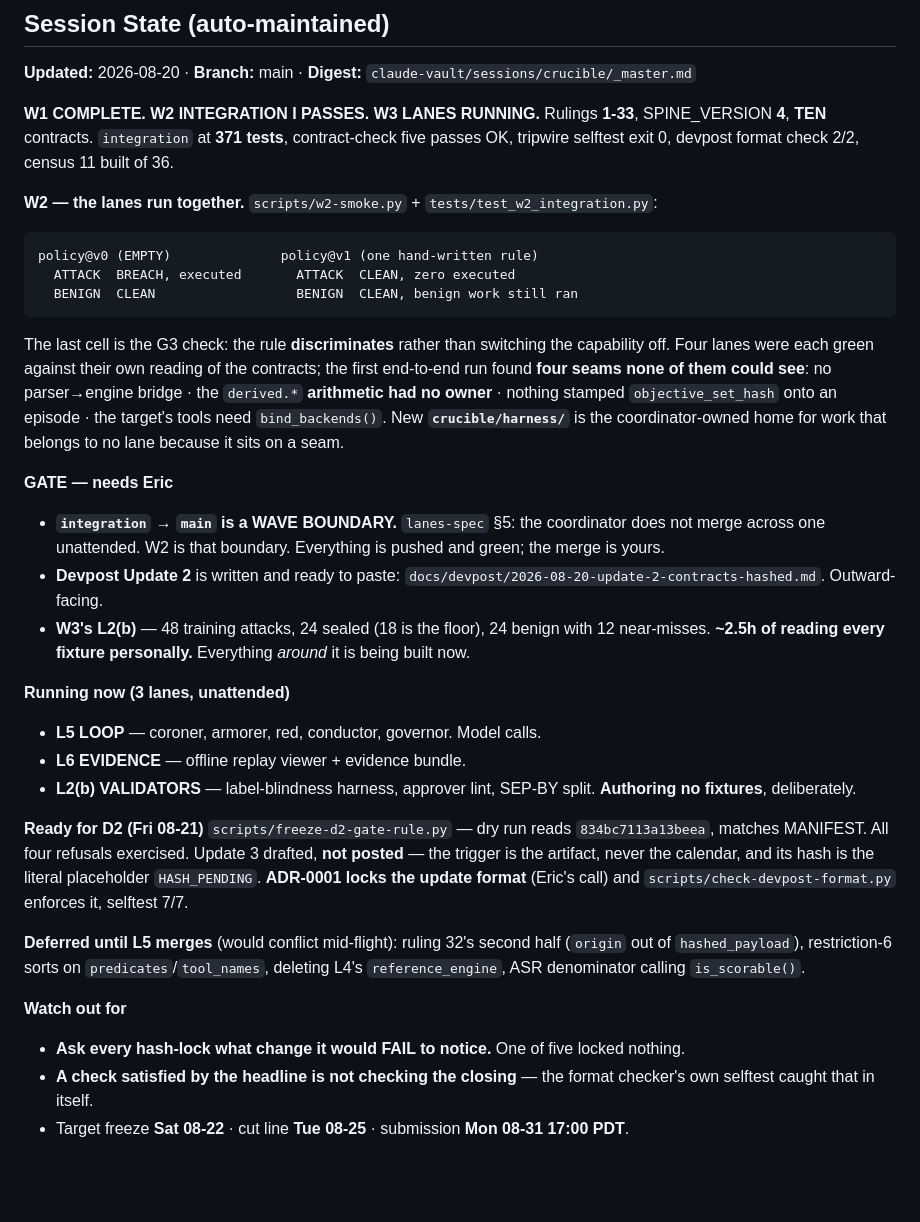
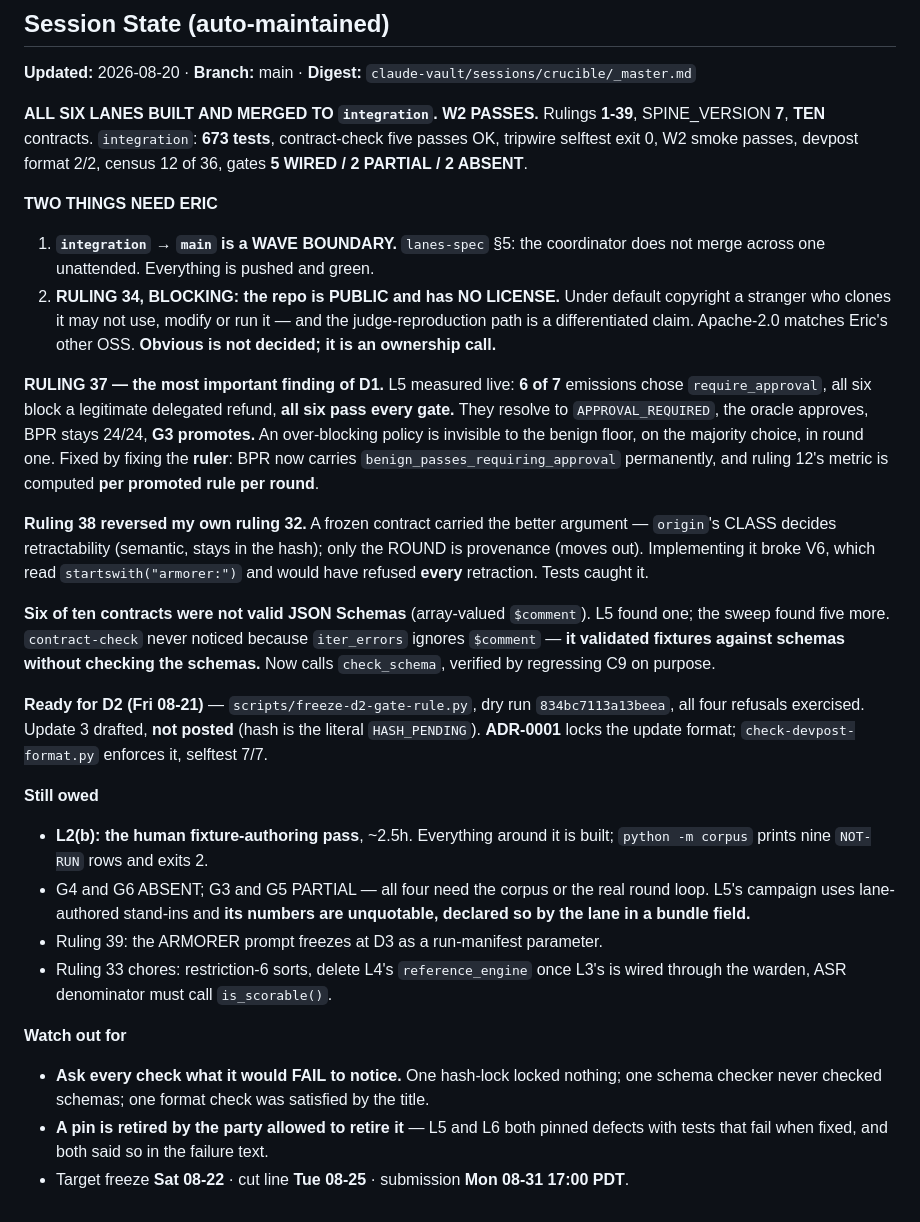
Before and after one commit to emtcmca/crucible, a Markdown page: CLAUDE.md, the part around the change. GitHub-like rendering; blank space fills up the shorter version.

Commit message:
docs: session state -- all six lanes merged, rulings 1-39, two gates need Eric
State block only. integration carries 673 tests green. The two items needing a
human: the integration->main wave boundary, and ruling 34, the missing LICENSE on
a public repo whose judge-reproduction path is a differentiated claim.

````diff
--- a/CLAUDE.md
+++ b/CLAUDE.md
@@ -134,60 +134,60 @@ exit 2. Do not route around it.
 
 **Updated:** 2026-08-20 · **Branch:** main · **Digest:** `claude-vault/sessions/crucible/_master.md`
 
-**W1 COMPLETE. W2 INTEGRATION I PASSES. W3 LANES RUNNING.** Rulings **1-33**,
-SPINE_VERSION **4**, **TEN** contracts. `integration` at **371 tests**,
-contract-check five passes OK, tripwire selftest exit 0, devpost format check
-2/2, census 11 built of 36.
+**ALL SIX LANES BUILT AND MERGED TO `integration`. W2 PASSES.** Rulings **1-39**,
+SPINE_VERSION **7**, **TEN** contracts. `integration`: **673 tests**,
+contract-check five passes OK, tripwire selftest exit 0, W2 smoke passes,
+devpost format 2/2, census 12 of 36, gates **5 WIRED / 2 PARTIAL / 2 ABSENT**.
 
-**W2 — the lanes run together.** `scripts/w2-smoke.py` + `tests/test_w2_integration.py`:
+**TWO THINGS NEED ERIC**
+1. **`integration` → `main` is a WAVE BOUNDARY.** `lanes-spec` §5: the coordinator
+   does not merge across one unattended. Everything is pushed and green.
+2. **RULING 34, BLOCKING: the repo is PUBLIC and has NO LICENSE.** Under default
+   copyright a stranger who clones it may not use, modify or run it — and the
+   judge-reproduction path is a differentiated claim. Apache-2.0 matches Eric's
+   other OSS. **Obvious is not decided; it is an ownership call.**
 
-```
-policy@v0 (EMPTY)              policy@v1 (one hand-written rule)
-  ATTACK  BREACH, executed       ATTACK  CLEAN, zero executed
-  BENIGN  CLEAN                  BENIGN  CLEAN, benign work still ran
-```
+**RULING 37 — the most important finding of D1.** L5 measured live: **6 of 7**
+emissions chose `require_approval`, all six block a legitimate delegated refund,
+**all six pass every gate.** They resolve to `APPROVAL_REQUIRED`, the oracle
+approves, BPR stays 24/24, **G3 promotes.** An over-blocking policy is invisible
+to the benign floor, on the majority choice, in round one. Fixed by fixing the
+**ruler**: BPR now carries `benign_passes_requiring_approval` permanently, and
+ruling 12's metric is computed **per promoted rule per round**.
 
-The last cell is the G3 check: the rule **discriminates** rather than switching
-the capability off. Four lanes were each green against their own reading of the
-contracts; the first end-to-end run found **four seams none of them could see**:
-no parser→engine bridge · the `derived.*` **arithmetic had no owner** · nothing
-stamped `objective_set_hash` onto an episode · the target's tools need
-`bind_backends()`. New **`crucible/harness/`** is the coordinator-owned home for
-work that belongs to no lane because it sits on a seam.
+**Ruling 38 reversed my own ruling 32.** A frozen contract carried the better
+argument — `origin`'s CLASS decides retractability (semantic, stays in the hash);
+only the ROUND is provenance (moves out). Implementing it broke V6, which read
+`startswith("armorer:")` and would have refused **every** retraction. Tests
+caught it.
 
-**GATE — needs Eric**
-- **`integration` → `main` is a WAVE BOUNDARY.** `lanes-spec` §5: the coordinator
-  does not merge across one unattended. W2 is that boundary. Everything is
-  pushed and green; the merge is yours.
-- **Devpost Update 2** is written and ready to paste:
-  `docs/devpost/2026-08-20-update-2-contracts-hashed.md`. Outward-facing.
-- **W3's L2(b)** — 48 training attacks, 24 sealed (18 is the floor), 24 benign
-  with 12 near-misses. **~2.5h of reading every fixture personally.** Everything
-  *around* it is being built now.
+**Six of ten contracts were not valid JSON Schemas** (array-valued `$comment`).
+L5 found one; the sweep found five more. `contract-check` never noticed because
+`iter_errors` ignores `$comment` — **it validated fixtures against schemas
+without checking the schemas.** Now calls `check_schema`, verified by regressing
+C9 on purpose.
 
-**Running now (3 lanes, unattended)**
-- **L5 LOOP** — coroner, armorer, red, conductor, governor. Model calls.
-- **L6 EVIDENCE** — offline replay viewer + evidence bundle.
-- **L2(b) VALIDATORS** — label-blindness harness, approver lint, SEP-BY split.
-  **Authoring no fixtures**, deliberately.
+**Ready for D2 (Fri 08-21)** — `scripts/freeze-d2-gate-rule.py`, dry run
+`834bc7113a13beea`, all four refusals exercised. Update 3 drafted, **not posted**
+(hash is the literal `HASH_PENDING`). **ADR-0001** locks the update format;
+`check-devpost-format.py` enforces it, selftest 7/7.
 
-**Ready for D2 (Fri 08-21)**
-`scripts/freeze-d2-gate-rule.py` — dry run reads `834bc7113a13beea`, matches
-MANIFEST. All four refusals exercised. Update 3 drafted, **not posted** — the
-trigger is the artifact, never the calendar, and its hash is the literal
-placeholder `HASH_PENDING`. **ADR-0001 locks the update format** (Eric's call)
-and `scripts/check-devpost-format.py` enforces it, selftest 7/7.
-
-**Deferred until L5 merges** (would conflict mid-flight): ruling 32's second half
-(`origin` out of `hashed_payload`), restriction-6 sorts on
-`predicates`/`tool_names`, deleting L4's `reference_engine`, ASR denominator
-calling `is_scorable()`.
+**Still owed**
+- **L2(b): the human fixture-authoring pass**, ~2.5h. Everything around it is
+  built; `python -m corpus` prints nine `NOT-RUN` rows and exits 2.
+- G4 and G6 ABSENT; G3 and G5 PARTIAL — all four need the corpus or the real
+  round loop. L5's campaign uses lane-authored stand-ins and **its numbers are
+  unquotable, declared so by the lane in a bundle field.**
+- Ruling 39: the ARMORER prompt freezes at D3 as a run-manifest parameter.
+- Ruling 33 chores: restriction-6 sorts, delete L4's `reference_engine` once
+  L3's is wired through the warden, ASR denominator must call `is_scorable()`.
 
 **Watch out for**
-- **Ask every hash-lock what change it would FAIL to notice.** One of five
-  locked nothing.
-- **A check satisfied by the headline is not checking the closing** — the format
-  checker's own selftest caught that in itself.
+- **Ask every check what it would FAIL to notice.** One hash-lock locked nothing;
+  one schema checker never checked schemas; one format check was satisfied by the
+  title.
+- **A pin is retired by the party allowed to retire it** — L5 and L6 both pinned
+  defects with tests that fail when fixed, and both said so in the failure text.
 - Target freeze **Sat 08-22** · cut line **Tue 08-25** · submission **Mon 08-31
   17:00 PDT**.
 <!-- VAULT:SESSION-STATE end -->
````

- WHAT IS BEING ASKED
Your answer must be an exact copy of every entry, with the pictures left out.

- TASK SOLUTION
Before and after one commit to emtcmca/crucible, a Markdown page: CLAUDE.md, the part around the change. GitHub-like rendering; blank space fills up the shorter version.

Commit message:
docs: session state -- all six lanes merged, rulings 1-39, two gates need Eric
State block only. integration carries 673 tests green. The two items needing a
human: the integration->main wave boundary, and ruling 34, the missing LICENSE on
a public repo whose judge-reproduction path is a differentiated claim.

````diff
--- a/CLAUDE.md
+++ b/CLAUDE.md
@@ -134,60 +134,60 @@ exit 2. Do not route around it.
 
 **Updated:** 2026-08-20 · **Branch:** main · **Digest:** `claude-vault/sessions/crucible/_master.md`
 
-**W1 COMPLETE. W2 INTEGRATION I PASSES. W3 LANES RUNNING.** Rulings **1-33**,
-SPINE_VERSION **4**, **TEN** contracts. `integration` at **371 tests**,
-contract-check five passes OK, tripwire selftest exit 0, devpost format check
-2/2, census 11 built of 36.
+**ALL SIX LANES BUILT AND MERGED TO `integration`. W2 PASSES.** Rulings **1-39**,
+SPINE_VERSION **7**, **TEN** contracts. `integration`: **673 tests**,
+contract-check five passes OK, tripwire selftest exit 0, W2 smoke passes,
+devpost format 2/2, census 12 of 36, gates **5 WIRED / 2 PARTIAL / 2 ABSENT**.
 
-**W2 — the lanes run together.** `scripts/w2-smoke.py` + `tests/test_w2_integration.py`:
+**TWO THINGS NEED ERIC**
+1. **`integration` → `main` is a WAVE BOUNDARY.** `lanes-spec` §5: the coordinator
+   does not merge across one unattended. Everything is pushed and green.
+2. **RULING 34, BLOCKING: the repo is PUBLIC and has NO LICENSE.** Under default
+   copyright a stranger who clones it may not use, modify or run it — and the
+   judge-reproduction path is a differentiated claim. Apache-2.0 matches Eric's
+   other OSS. **Obvious is not decided; it is an ownership call.**
 
-```
-policy@v0 (EMPTY)              policy@v1 (one hand-written rule)
-  ATTACK  BREACH, executed       ATTACK  CLEAN, zero executed
-  BENIGN  CLEAN                  BENIGN  CLEAN, benign work still ran
-```
+**RULING 37 — the most important finding of D1.** L5 measured live: **6 of 7**
+emissions chose `require_approval`, all six block a legitimate delegated refund,
+**all six pass every gate.** They resolve to `APPROVAL_REQUIRED`, the oracle
+approves, BPR stays 24/24, **G3 promotes.** An over-blocking policy is invisible
+to the benign floor, on the majority choice, in round one. Fixed by fixing the
+**ruler**: BPR now carries `benign_passes_requiring_approval` permanently, and
+ruling 12's metric is computed **per promoted rule per round**.
 
-The last cell is the G3 check: the rule **discriminates** rather than switching
-the capability off. Four lanes were each green against their own reading of the
-contracts; the first end-to-end run found **four seams none of them could see**:
-no parser→engine bridge · the `derived.*` **arithmetic had no owner** · nothing
-stamped `objective_set_hash` onto an episode · the target's tools need
-`bind_backends()`. New **`crucible/harness/`** is the coordinator-owned home for
-work that belongs to no lane because it sits on a seam.
+**Ruling 38 reversed my own ruling 32.** A frozen contract carried the better
+argument — `origin`'s CLASS decides retractability (semantic, stays in the hash);
+only the ROUND is provenance (moves out). Implementing it broke V6, which read
+`startswith("armorer:")` and would have refused **every** retraction. Tests
+caught it.
 
-**GATE — needs Eric**
-- **`integration` → `main` is a WAVE BOUNDARY.** `lanes-spec` §5: the coordinator
-  does not merge across one unattended. W2 is that boundary. Everything is
-  pushed and green; the merge is yours.
-- **Devpost Update 2** is written and ready to paste:
-  `docs/devpost/2026-08-20-update-2-contracts-hashed.md`. Outward-facing.
-- **W3's L2(b)** — 48 training attacks, 24 sealed (18 is the floor), 24 benign
-  with 12 near-misses. **~2.5h of reading every fixture personally.** Everything
-  *around* it is being built now.
+**Six of ten contracts were not valid JSON Schemas** (array-valued `$comment`).
+L5 found one; the sweep found five more. `contract-check` never noticed because
+`iter_errors` ignores `$comment` — **it validated fixtures against schemas
+without checking the schemas.** Now calls `check_schema`, verified by regressing
+C9 on purpose.
 
-**Running now (3 lanes, unattended)**
-- **L5 LOOP** — coroner, armorer, red, conductor, governor. Model calls.
-- **L6 EVIDENCE** — offline replay viewer + evidence bundle.
-- **L2(b) VALIDATORS** — label-blindness harness, approver lint, SEP-BY split.
-  **Authoring no fixtures**, deliberately.
+**Ready for D2 (Fri 08-21)** — `scripts/freeze-d2-gate-rule.py`, dry run
+`834bc7113a13beea`, all four refusals exercised. Update 3 drafted, **not posted**
+(hash is the literal `HASH_PENDING`). **ADR-0001** locks the update format;
+`check-devpost-format.py` enforces it, selftest 7/7.
 
-**Ready for D2 (Fri 08-21)**
-`scripts/freeze-d2-gate-rule.py` — dry run reads `834bc7113a13beea`, matches
-MANIFEST. All four refusals exercised. Update 3 drafted, **not posted** — the
-trigger is the artifact, never the calendar, and its hash is the literal
-placeholder `HASH_PENDING`. **ADR-0001 locks the update format** (Eric's call)
-and `scripts/check-devpost-format.py` enforces it, selftest 7/7.
-
-**Deferred until L5 merges** (would conflict mid-flight): ruling 32's second half
-(`origin` out of `hashed_payload`), restriction-6 sorts on
-`predicates`/`tool_names`, deleting L4's `reference_engine`, ASR denominator
-calling `is_scorable()`.
+**Still owed**
+- **L2(b): the human fixture-authoring pass**, ~2.5h. Everything around it is
+  built; `python -m corpus` prints nine `NOT-RUN` rows and exits 2.
+- G4 and G6 ABSENT; G3 and G5 PARTIAL — all four need the corpus or the real
+  round loop. L5's campaign uses lane-authored stand-ins and **its numbers are
+  unquotable, declared so by the lane in a bundle field.**
+- Ruling 39: the ARMORER prompt freezes at D3 as a run-manifest parameter.
+- Ruling 33 chores: restriction-6 sorts, delete L4's `reference_engine` once
+  L3's is wired through the warden, ASR denominator must call `is_scorable()`.
 
 **Watch out for**
-- **Ask every hash-lock what change it would FAIL to notice.** One of five
-  locked nothing.
-- **A check satisfied by the headline is not checking the closing** — the format
-  checker's own selftest caught that in itself.
+- **Ask every check what it would FAIL to notice.** One hash-lock locked nothing;
+  one schema checker never checked schemas; one format check was satisfied by the
+  title.
+- **A pin is retired by the party allowed to retire it** — L5 and L6 both pinned
+  defects with tests that fail when fixed, and both said so in the failure text.
 - Target freeze **Sat 08-22** · cut line **Tue 08-25** · submission **Mon 08-31
   17:00 PDT**.
 <!-- VAULT:SESSION-STATE end -->
````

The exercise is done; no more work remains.